Should exercise supplement medicine for older people with multiple sclerosis?
A new study at Aarhus University aims to clarify whether intense strength training protects the nerve and muscle system of older multiple sclerosis patients and thereby delay disease progression. The research is supported by TrygFonden.
Can hours spent sweating in the gym suppress symptoms or even arrest the progression of the disease in older people with multiple sclerosis? A new research study from Aarhus University will help to find out.
The study builds on a previous study from 2018 which showed that when used as a supplement to traditional medical treatment, systematic and intense strength training suppresses symptoms and disease progression by protecting the nervous system of sclerosis patients. This time the focal point is the older part of these patients, and as the head of the new study Ulrik Dalgas – who is a sports science researcher at the Department of Public Health at Aarhus University – explains, there is a good reason for this.

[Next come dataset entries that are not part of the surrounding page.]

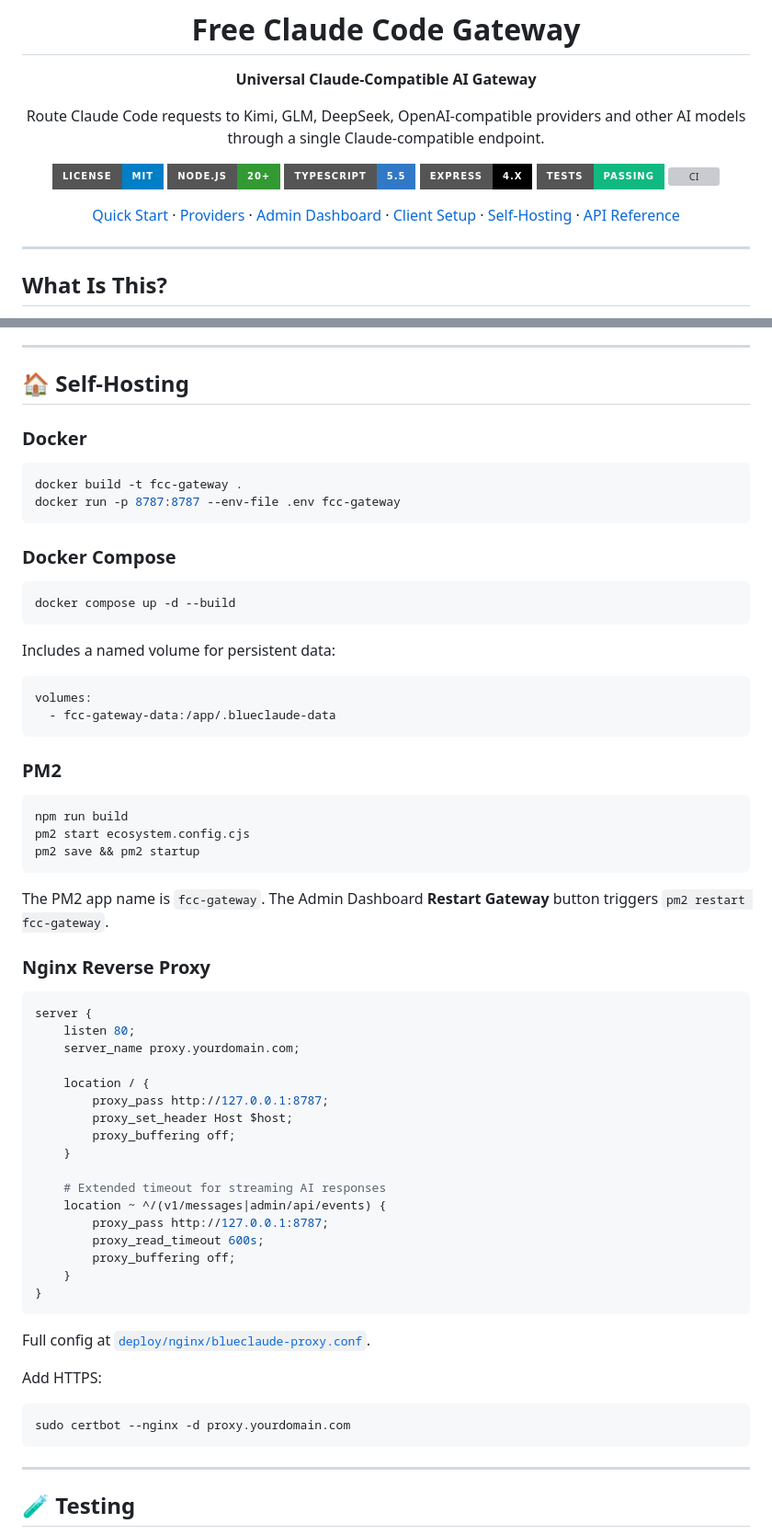
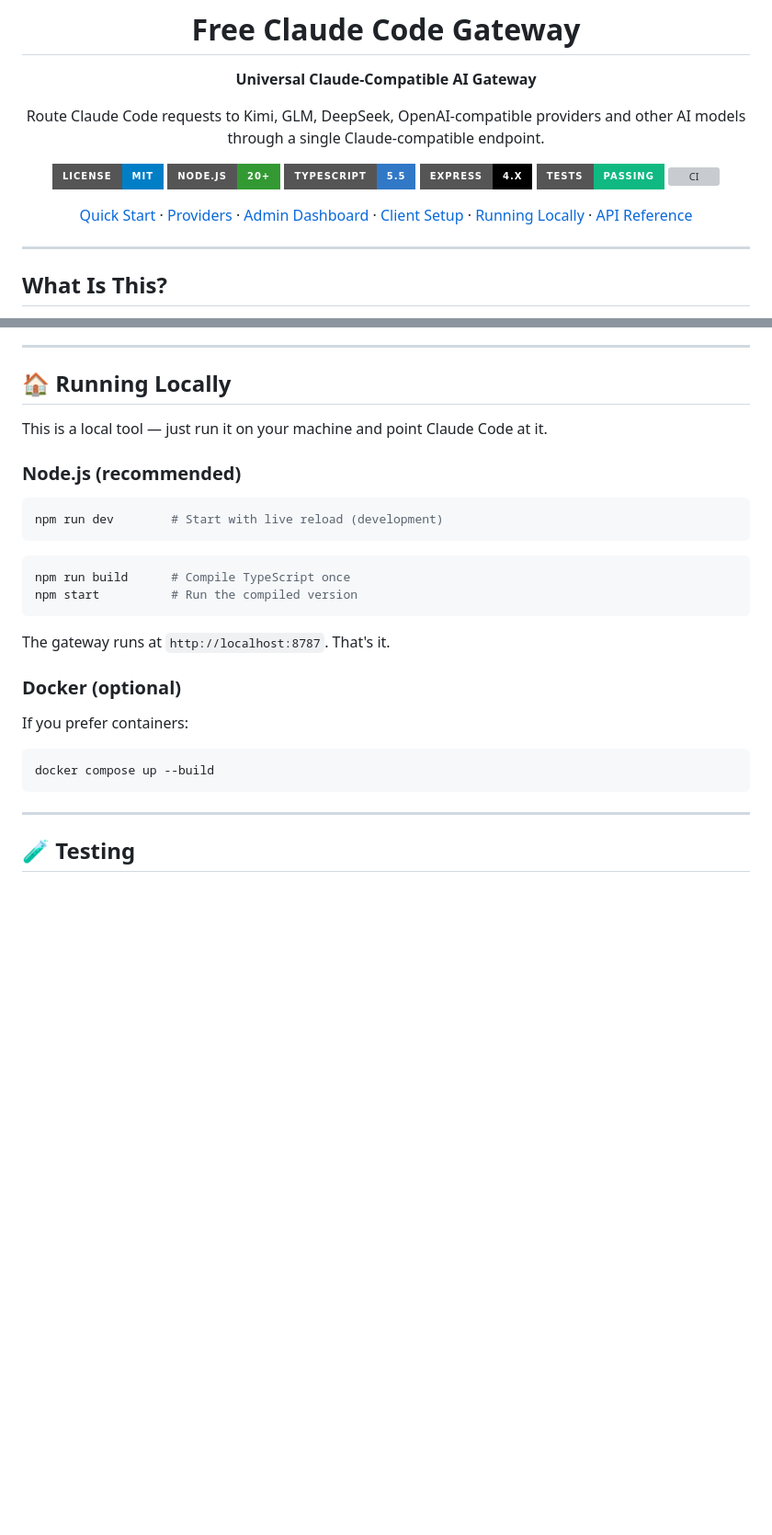
Before and after one commit to rajakumar865465/Free-Claude-Code-Gateway, a Markdown page: README.md, 2 parts joined by grey strips. Shown at 92% size. Rendered like a GitHub page; badges without logos; blank space fills up the shorter version; grey boxes are pictures that could not be loaded.

Commit message:
docs: simplify running section to local-only, remove nginx/PM2/hosting content

````diff
--- a/README.md
+++ b/README.md
@@ -15,7 +15,7 @@ Route Claude Code requests to Kimi, GLM, DeepSeek, OpenAI-compatible providers a
 [![Tests](https://img.shields.io/badge/Tests-Passing-10B981?style=for-the-badge)](https://github.com/rajakumar865465/Free-Claude-Code-Gateway/actions)
 [![CI](https://img.shields.io/github/actions/workflow/status/rajakumar865465/Free-Claude-Code-Gateway/ci.yml?branch=main&style=for-the-badge&label=CI)](https://github.com/rajakumar865465/Free-Claude-Code-Gateway/actions)
 
-[Quick Start](#-quick-start) · [Providers](#-supported-providers) · [Admin Dashboard](#-admin-dashboard) · [Client Setup](#-connect-your-tools) · [Self-Hosting](#-self-hosting) · [API Reference](#-api-reference)
+[Quick Start](#-quick-start) · [Providers](#-supported-providers) · [Admin Dashboard](#-admin-dashboard) · [Client Setup](#-connect-your-tools) · [Running Locally](#-running-locally) · [API Reference](#-api-reference)
 
 </div>
 
@@ -407,66 +407,29 @@ All settings except `BLUESMINDS_API_KEY` and `BLUESMINDS_BASE_URL` can also be u
 
 ---
 
-## 🏠 Self-Hosting
+## 🏠 Running Locally
 
-### Docker
+This is a local tool — just run it on your machine and point Claude Code at it.
+
+### Node.js (recommended)
 
 ```bash
-docker build -t fcc-gateway .
-docker run -p 8787:8787 --env-file .env fcc-gateway
+npm run dev        # Start with live reload (development)
 ```
 
-### Docker Compose
+```bash
+npm run build      # Compile TypeScript once
+npm start          # Run the compiled version
+```
+
+The gateway runs at `http://localhost:8787`. That's it.
+
+### Docker (optional)
+
+If you prefer containers:
 
 ```bash
-docker compose up -d --build
-```
-
-Includes a named volume for persistent data:
-
-```yaml
-volumes:
-  - fcc-gateway-data:/app/.blueclaude-data
-```
-
-### PM2
-
-```bash
-npm run build
-pm2 start ecosystem.config.cjs
-pm2 save && pm2 startup
-```
-
-The PM2 app name is `fcc-gateway`. The Admin Dashboard **Restart Gateway** button triggers `pm2 restart fcc-gateway`.
-
-### Nginx Reverse Proxy
-
-```nginx
-server {
-    listen 80;
-    server_name proxy.yourdomain.com;
-
-    location / {
-        proxy_pass http://127.0.0.1:8787;
-        proxy_set_header Host $host;
-        proxy_buffering off;
-    }
-
-    # Extended timeout for streaming AI responses
-    location ~ ^/(v1/messages|admin/api/events) {
-        proxy_pass http://127.0.0.1:8787;
-        proxy_read_timeout 600s;
-        proxy_buffering off;
-    }
-}
-```
-
-Full config at [`deploy/nginx/blueclaude-proxy.conf`](deploy/nginx/blueclaude-proxy.conf).
-
-Add HTTPS:
-
-```bash
-sudo certbot --nginx -d proxy.yourdomain.com
+docker compose up --build
 ```
 
 ---
````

“One third of all people suffering from multiple sclerosis are sixty years or above, and yet we know very little about how the disease develops in the elderly. Nonetheless, the level of research interest in this particular group has been very limited," says Ulrik Dalgas, who is being assisted by Post doc Lars Hvid from the Section for Sport Science in the project.
Two years ago, the research group documented that the brain of people with multiple sclerosis appear to shrink less if they do regular and targeted strength training. Furthermore, the study showed that smaller areas in the brains of the patients who trained actually grew. The results are so encouraging that Ulrik Dalgas has positive expectations for the new research project.
“In this study our focus is on the older people’s speed of movement, because the ability to create muscle power quickly is vital for maintaining balance or even simply being active in day-to-day life. It’s precisely this movement velocity that people with multiple sclerosis lose faster than others,” he says.
It is hoped the study will also document that the training gives a healthier brain that benefits cognitive functions.
“If intense strength training can optimise the brains of older people with multiple sclerosis, then it’s not just about quality of life for the individual person and their relatives. This is also knowledge that has potential health-economic implications."
About the study
- TrygFonden supports the project with DKK 986,379. In addition, Aarhus University is also providing DKK 550,000 and the Danish Multiple Sclerosis Society DKK 150,000.
- Sixty participants with multiple sclerosis are randomised into two groups who either undergo 24 weeks of strength training or serve as control. Participants have their physical, cognitive and nerve-muscle functions tested and are given a brain scan. In addition, the results from multiple sclerosis patients are compared with similar results from healthy people.
- The results of the study are expected in mid-2020.
Postdoc Lars Hvid
Aarhus University, Department of Public Health – Section for Sport Science
Mobile: (+45) 9350 8717